It's been four years since I enrolled in my first iconography class. I'd been painting small stones that I called "pocket icons" and a nun who attended one of my "stone painting as meditation" classes told me that she'd studied with a local woman who taught traditional iconography. I thought it would be interesting to try that but was intimidated because it seemed to call for skills I didn't possess. I vascillated back and forth and then one day walked into a gallery to see a new show. The paintings on the walls were like nothing else I'd seen - they were so stunning in both subject and technique. As I was reading through the artist's bio, I realized that this was THE iconographer and before I could lose my nerve, I went home and called for an appointment.
I thought that I'd only go for one session - enough to complete an icon. I thought that the structure, the discipline might be too much for me on a long term basis. I thought wrong. Here it is, four years later, and I have no intention of quitting. I still do lots of other painting - which offers challenges and joys in other ways. I feel like everything I do is a learning adventure. There are times when I combine some of my own techniques of working on stones with methods and procedures that I've learned while writing icons. What I thought was a brief lookout point on my path actually became a different road, taking me somewhere interesting, though I couldn't tell you the destination.

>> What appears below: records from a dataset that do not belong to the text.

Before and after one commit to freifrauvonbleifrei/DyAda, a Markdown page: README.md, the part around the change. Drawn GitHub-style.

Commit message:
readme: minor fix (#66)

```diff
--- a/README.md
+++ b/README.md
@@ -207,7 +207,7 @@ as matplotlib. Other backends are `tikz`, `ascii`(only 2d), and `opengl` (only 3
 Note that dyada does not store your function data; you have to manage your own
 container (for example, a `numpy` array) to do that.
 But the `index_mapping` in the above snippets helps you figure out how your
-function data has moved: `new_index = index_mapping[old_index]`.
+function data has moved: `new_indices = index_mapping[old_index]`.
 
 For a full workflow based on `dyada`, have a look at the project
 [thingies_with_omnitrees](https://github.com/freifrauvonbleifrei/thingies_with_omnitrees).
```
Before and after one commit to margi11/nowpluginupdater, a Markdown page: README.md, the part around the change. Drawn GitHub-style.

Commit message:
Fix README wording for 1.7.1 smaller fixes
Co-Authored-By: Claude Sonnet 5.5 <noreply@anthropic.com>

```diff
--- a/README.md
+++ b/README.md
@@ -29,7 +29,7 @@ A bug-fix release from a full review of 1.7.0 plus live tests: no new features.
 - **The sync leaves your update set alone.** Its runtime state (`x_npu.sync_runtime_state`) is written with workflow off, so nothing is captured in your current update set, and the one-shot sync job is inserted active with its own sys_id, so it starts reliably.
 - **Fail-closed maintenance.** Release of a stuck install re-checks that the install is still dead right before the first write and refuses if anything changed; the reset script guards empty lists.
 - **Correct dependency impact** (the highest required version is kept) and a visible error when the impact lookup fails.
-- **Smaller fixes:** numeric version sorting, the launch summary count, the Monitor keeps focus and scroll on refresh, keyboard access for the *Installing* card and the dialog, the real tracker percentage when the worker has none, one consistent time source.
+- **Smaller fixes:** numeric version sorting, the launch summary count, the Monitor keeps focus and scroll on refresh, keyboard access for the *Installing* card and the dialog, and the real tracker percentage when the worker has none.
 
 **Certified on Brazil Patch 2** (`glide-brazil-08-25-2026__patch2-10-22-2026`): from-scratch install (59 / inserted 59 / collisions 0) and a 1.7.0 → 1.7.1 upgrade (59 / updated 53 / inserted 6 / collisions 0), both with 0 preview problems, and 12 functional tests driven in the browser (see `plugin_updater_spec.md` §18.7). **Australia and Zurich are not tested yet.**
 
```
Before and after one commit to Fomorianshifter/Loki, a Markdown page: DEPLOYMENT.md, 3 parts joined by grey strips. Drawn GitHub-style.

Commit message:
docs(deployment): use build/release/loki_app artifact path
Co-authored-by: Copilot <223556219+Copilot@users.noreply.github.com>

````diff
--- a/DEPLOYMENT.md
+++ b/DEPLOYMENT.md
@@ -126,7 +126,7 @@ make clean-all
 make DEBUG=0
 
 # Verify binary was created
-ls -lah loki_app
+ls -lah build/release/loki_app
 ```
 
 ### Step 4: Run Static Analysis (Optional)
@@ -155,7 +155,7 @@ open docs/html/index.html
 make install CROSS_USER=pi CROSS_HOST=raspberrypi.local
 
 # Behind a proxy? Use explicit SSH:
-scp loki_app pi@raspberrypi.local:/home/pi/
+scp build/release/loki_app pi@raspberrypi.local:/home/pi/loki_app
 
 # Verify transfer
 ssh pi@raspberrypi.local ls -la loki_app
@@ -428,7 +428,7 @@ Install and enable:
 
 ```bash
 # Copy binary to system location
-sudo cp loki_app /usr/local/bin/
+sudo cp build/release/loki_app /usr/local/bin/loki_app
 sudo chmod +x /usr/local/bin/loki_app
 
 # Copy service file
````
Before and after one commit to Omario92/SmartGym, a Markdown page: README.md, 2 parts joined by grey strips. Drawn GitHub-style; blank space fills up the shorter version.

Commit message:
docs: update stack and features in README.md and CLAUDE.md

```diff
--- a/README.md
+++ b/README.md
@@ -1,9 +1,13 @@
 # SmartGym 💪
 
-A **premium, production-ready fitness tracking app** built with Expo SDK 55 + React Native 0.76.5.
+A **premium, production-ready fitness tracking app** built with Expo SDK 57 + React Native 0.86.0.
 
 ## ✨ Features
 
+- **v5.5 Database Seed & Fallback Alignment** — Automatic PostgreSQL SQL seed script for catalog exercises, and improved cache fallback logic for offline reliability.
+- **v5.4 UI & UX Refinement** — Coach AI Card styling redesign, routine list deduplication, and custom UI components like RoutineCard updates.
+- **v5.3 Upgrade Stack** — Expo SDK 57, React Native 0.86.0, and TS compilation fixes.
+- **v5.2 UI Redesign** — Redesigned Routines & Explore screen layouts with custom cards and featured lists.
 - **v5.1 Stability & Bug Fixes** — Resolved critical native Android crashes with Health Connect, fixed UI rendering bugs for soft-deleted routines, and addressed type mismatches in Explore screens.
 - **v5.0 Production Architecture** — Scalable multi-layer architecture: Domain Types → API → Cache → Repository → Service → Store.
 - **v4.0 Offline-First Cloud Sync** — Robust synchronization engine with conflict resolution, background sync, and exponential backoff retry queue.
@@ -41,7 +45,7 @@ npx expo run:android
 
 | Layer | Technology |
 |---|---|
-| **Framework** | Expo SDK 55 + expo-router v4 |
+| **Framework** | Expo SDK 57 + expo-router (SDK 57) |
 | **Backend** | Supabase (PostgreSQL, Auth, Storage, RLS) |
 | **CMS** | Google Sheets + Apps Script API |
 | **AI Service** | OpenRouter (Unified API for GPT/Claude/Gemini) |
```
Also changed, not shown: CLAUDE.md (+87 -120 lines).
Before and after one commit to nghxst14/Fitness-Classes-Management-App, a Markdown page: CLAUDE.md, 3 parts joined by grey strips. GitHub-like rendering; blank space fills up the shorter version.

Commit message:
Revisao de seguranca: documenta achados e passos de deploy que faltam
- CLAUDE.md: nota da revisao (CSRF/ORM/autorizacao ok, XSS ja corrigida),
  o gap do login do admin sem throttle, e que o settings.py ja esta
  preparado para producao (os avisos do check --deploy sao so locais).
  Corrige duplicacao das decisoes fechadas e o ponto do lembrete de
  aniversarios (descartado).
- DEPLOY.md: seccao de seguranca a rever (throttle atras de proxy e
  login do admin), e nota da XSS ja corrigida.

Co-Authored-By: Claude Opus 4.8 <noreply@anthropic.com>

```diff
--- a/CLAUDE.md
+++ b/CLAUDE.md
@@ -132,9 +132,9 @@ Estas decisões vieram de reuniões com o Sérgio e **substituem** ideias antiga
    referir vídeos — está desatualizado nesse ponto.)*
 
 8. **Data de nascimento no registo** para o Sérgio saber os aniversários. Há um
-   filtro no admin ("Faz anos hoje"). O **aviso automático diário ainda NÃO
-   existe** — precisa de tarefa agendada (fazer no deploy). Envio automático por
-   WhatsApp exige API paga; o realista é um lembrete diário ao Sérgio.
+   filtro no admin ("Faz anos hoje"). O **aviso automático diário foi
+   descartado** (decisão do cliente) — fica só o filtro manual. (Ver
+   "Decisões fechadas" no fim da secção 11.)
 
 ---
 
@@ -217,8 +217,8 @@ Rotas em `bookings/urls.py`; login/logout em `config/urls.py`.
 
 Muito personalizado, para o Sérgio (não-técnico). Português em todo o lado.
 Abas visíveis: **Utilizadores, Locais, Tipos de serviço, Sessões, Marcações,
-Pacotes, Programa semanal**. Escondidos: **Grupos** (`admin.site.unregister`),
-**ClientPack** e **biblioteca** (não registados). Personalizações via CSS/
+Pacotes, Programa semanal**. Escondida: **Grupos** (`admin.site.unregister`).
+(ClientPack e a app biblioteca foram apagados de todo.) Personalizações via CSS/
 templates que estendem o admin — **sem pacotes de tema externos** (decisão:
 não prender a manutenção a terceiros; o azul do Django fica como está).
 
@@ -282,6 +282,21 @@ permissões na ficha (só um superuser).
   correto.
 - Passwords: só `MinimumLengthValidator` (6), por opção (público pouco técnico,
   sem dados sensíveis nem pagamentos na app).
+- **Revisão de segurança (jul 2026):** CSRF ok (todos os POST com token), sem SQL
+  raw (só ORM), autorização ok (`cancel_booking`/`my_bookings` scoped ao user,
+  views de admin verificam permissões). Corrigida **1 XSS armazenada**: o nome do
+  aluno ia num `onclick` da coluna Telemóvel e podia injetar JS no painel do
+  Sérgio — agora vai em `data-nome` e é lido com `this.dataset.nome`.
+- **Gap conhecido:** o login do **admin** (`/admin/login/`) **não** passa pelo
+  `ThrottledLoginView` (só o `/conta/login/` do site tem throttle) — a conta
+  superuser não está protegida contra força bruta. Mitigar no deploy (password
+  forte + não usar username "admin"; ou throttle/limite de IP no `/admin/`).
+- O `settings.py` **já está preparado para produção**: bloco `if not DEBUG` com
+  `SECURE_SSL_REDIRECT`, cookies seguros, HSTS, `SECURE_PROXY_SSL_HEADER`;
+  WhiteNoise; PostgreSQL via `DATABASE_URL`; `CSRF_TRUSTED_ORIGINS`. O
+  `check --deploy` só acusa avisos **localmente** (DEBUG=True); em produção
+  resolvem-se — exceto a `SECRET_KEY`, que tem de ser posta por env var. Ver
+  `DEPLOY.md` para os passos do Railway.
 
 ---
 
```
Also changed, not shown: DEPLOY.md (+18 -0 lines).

I'll spend a few blogs soon on the process of iconography.
When have you been delightfully surprised by finding your preconceived assumptions wrong?